*** Extracted material Section Begins ***

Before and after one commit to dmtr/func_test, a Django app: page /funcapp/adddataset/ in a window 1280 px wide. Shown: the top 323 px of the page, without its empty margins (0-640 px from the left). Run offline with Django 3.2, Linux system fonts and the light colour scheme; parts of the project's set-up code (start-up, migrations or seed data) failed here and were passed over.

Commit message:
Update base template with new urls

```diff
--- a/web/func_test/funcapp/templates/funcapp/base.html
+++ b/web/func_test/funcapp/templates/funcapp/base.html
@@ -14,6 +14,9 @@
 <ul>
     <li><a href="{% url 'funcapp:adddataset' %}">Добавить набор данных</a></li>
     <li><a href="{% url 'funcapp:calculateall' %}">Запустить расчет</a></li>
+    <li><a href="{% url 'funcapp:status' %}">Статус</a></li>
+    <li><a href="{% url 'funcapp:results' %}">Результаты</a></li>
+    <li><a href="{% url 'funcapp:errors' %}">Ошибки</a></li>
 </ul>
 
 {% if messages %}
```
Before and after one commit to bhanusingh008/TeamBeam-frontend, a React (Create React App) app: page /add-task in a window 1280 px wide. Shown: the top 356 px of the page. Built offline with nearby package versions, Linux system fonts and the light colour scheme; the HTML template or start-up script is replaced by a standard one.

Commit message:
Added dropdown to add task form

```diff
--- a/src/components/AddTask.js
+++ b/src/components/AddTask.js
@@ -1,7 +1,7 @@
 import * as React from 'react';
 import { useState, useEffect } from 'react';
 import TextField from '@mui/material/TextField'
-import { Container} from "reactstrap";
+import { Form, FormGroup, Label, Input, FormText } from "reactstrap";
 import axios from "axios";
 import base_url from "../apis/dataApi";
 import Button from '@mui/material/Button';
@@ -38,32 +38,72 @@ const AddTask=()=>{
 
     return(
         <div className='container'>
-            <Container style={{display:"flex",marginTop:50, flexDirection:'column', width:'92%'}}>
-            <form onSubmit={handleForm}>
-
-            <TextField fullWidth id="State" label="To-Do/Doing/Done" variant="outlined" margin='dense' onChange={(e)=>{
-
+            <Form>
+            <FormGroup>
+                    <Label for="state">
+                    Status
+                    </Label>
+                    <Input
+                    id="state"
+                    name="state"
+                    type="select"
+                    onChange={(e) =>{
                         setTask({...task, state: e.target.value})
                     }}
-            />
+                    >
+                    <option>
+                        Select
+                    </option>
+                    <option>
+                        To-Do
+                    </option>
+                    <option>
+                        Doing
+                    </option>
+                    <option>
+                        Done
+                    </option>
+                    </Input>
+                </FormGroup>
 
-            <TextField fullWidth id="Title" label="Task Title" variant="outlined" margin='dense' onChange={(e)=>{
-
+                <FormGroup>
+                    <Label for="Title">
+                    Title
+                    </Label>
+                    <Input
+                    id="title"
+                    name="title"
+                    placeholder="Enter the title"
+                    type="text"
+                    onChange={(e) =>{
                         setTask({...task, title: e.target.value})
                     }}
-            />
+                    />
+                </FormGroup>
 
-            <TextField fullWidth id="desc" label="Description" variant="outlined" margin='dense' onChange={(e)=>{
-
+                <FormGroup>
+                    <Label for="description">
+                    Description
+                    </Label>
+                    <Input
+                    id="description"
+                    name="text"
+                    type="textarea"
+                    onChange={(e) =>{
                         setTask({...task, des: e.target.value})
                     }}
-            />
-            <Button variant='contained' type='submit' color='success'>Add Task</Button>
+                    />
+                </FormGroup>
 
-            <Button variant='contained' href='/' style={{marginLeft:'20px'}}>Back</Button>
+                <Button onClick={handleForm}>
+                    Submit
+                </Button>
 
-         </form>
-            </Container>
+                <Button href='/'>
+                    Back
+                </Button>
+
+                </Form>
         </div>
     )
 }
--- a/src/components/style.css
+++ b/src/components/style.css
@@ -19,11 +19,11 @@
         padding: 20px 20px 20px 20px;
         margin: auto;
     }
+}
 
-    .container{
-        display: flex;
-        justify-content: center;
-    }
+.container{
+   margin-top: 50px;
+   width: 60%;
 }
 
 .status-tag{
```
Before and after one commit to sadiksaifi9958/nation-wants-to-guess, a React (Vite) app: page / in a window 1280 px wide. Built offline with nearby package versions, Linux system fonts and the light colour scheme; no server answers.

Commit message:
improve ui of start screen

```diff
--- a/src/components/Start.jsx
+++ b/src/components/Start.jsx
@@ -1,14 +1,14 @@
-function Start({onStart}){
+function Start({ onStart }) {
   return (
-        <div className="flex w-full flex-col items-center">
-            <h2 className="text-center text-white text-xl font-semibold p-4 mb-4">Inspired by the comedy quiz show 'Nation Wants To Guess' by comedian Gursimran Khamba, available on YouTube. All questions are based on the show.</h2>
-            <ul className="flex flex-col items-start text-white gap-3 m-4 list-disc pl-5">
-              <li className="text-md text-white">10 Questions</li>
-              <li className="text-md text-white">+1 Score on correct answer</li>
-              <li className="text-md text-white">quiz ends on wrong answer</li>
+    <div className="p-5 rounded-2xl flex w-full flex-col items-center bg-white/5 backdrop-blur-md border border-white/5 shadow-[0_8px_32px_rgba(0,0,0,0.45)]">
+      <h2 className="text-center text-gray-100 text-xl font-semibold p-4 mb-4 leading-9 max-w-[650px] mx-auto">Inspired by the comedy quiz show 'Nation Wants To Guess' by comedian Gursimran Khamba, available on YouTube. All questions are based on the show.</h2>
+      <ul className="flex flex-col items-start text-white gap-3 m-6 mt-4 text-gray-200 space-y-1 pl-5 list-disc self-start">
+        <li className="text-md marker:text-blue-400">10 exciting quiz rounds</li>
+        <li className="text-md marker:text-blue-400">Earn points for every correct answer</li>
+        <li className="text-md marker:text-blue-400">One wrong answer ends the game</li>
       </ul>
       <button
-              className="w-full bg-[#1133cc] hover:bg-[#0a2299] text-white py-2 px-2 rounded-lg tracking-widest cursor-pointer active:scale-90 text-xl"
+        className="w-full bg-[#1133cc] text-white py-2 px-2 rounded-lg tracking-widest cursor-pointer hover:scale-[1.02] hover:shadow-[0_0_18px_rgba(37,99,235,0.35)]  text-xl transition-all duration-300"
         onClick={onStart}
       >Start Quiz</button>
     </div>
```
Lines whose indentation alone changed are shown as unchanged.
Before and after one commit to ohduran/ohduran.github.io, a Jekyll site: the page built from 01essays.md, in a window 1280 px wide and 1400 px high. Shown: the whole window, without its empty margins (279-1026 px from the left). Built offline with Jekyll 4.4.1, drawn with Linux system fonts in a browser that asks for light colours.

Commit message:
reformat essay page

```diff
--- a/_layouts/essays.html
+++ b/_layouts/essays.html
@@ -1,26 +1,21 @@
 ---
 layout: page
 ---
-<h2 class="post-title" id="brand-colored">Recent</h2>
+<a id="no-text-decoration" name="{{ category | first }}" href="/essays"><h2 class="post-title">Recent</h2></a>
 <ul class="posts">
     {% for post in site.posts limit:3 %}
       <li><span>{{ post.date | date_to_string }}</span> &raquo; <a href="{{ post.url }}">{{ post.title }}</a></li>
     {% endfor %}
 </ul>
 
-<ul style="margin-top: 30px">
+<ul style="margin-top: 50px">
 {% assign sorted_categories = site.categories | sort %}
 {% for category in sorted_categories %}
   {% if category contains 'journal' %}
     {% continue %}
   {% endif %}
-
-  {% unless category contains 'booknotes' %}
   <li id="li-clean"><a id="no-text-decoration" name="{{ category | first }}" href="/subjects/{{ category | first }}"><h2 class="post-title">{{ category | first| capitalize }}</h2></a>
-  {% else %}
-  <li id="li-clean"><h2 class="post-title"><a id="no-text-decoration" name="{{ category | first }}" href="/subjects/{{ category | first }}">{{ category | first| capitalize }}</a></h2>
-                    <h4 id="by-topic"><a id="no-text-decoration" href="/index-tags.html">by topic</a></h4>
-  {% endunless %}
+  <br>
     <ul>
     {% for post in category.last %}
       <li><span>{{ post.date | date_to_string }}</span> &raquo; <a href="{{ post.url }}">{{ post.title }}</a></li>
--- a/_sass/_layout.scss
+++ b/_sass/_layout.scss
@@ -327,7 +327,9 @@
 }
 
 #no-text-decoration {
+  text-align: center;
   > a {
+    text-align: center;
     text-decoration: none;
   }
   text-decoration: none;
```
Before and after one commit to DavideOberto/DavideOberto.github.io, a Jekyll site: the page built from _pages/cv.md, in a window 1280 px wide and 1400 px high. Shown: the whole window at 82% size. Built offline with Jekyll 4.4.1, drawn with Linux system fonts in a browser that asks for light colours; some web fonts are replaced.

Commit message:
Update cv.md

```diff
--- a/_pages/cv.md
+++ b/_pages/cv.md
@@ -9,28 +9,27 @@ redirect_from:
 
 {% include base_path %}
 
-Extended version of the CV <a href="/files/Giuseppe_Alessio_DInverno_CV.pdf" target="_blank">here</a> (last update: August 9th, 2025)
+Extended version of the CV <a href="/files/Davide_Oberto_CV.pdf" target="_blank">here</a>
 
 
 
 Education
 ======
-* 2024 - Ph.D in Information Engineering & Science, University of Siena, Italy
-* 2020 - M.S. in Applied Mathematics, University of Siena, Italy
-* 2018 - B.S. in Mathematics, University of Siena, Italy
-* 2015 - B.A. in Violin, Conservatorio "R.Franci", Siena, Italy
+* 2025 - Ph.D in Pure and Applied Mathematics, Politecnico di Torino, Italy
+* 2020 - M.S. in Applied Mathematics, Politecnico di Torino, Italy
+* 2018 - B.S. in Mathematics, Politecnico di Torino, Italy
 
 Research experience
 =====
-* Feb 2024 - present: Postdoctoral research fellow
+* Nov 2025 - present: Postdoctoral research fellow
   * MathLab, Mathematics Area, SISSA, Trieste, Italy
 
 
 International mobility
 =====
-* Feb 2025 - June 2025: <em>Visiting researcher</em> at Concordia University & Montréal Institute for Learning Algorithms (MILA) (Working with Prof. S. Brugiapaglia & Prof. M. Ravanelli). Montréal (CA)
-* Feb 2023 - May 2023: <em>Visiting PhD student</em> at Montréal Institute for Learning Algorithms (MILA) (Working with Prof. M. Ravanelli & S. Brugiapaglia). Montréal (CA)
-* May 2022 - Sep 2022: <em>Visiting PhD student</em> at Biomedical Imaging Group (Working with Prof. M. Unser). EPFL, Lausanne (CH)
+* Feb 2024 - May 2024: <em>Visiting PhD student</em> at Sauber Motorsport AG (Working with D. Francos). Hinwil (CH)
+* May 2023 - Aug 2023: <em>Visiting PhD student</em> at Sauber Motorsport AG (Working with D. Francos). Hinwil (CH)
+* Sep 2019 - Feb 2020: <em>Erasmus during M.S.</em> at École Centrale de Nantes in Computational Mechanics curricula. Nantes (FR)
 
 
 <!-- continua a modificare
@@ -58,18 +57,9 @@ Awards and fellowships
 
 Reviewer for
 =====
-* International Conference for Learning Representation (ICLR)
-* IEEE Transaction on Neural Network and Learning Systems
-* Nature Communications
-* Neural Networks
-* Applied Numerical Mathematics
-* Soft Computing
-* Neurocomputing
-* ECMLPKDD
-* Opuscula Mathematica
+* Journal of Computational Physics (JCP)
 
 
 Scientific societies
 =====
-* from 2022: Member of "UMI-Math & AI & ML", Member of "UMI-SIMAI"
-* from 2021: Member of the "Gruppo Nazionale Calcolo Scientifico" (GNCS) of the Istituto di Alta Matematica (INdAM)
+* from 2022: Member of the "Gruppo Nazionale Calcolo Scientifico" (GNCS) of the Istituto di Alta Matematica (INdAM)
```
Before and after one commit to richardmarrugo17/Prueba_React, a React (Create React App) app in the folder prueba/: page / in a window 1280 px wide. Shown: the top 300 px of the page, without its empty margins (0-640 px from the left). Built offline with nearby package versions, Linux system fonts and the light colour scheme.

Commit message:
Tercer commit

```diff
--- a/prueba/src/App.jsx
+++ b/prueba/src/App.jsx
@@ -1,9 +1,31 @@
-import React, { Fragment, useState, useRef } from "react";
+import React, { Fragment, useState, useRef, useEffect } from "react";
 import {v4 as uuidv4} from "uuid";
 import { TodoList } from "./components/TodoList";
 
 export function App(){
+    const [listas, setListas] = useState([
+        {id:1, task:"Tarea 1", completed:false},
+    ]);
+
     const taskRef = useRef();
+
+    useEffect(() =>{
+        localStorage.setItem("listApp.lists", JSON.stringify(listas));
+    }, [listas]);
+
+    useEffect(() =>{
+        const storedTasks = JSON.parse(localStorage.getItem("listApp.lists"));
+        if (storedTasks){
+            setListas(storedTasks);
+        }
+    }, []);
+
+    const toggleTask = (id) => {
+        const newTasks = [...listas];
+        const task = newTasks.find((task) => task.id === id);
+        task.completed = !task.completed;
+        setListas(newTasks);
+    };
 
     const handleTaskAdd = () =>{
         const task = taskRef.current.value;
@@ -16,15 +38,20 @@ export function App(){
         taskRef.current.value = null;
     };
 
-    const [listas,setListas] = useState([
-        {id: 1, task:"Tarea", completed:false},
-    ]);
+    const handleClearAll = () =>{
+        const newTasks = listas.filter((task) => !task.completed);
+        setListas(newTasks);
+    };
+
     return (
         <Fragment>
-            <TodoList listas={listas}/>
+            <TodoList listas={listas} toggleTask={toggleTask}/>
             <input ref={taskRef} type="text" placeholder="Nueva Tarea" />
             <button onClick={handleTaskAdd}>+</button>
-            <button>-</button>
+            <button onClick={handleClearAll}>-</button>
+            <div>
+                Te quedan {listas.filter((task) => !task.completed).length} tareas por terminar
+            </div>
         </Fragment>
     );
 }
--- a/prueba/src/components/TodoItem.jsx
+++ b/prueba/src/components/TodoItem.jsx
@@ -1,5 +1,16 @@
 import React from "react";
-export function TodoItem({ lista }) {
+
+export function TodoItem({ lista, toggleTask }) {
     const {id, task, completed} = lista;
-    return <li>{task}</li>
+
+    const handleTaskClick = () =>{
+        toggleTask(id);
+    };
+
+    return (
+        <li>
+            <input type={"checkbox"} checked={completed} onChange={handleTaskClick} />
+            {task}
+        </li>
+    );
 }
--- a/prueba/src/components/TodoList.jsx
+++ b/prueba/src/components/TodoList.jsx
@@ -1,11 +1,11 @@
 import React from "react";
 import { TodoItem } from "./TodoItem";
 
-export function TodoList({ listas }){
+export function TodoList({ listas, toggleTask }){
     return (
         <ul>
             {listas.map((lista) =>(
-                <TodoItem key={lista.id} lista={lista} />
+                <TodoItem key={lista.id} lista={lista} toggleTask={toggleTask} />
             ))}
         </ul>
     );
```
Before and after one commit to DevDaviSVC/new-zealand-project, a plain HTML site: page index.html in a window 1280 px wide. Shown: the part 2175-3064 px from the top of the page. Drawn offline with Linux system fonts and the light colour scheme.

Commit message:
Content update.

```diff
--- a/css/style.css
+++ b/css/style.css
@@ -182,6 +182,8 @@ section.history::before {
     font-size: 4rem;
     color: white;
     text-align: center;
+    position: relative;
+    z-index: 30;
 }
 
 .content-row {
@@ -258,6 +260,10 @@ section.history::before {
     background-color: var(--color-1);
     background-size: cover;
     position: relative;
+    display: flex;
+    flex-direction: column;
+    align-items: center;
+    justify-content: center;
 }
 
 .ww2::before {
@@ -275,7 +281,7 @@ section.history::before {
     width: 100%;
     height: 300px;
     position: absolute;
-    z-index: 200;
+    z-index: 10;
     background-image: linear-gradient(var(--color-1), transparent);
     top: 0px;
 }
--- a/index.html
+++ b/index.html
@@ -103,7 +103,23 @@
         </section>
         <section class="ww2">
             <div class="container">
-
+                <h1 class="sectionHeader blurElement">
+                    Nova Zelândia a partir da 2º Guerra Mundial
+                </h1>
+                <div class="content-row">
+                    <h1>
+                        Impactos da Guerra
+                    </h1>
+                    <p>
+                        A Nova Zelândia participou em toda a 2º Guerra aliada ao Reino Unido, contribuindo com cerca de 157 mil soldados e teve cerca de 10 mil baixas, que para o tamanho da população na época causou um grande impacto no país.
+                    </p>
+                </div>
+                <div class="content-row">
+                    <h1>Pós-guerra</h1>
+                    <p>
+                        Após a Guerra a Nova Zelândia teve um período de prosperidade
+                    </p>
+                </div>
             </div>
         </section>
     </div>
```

*** Extracted material Section Ends ***

**Exercise directions**
Using the material above, find each line that holds "Torino" and copy that line.

**Problem solution**
+* 2025 - Ph.D in Pure and Applied Mathematics, Politecnico di Torino, Italy
+* 2020 - M.S. in Applied Mathematics, Politecnico di Torino, Italy
+* 2018 - B.S. in Mathematics, Politecnico di Torino, Italy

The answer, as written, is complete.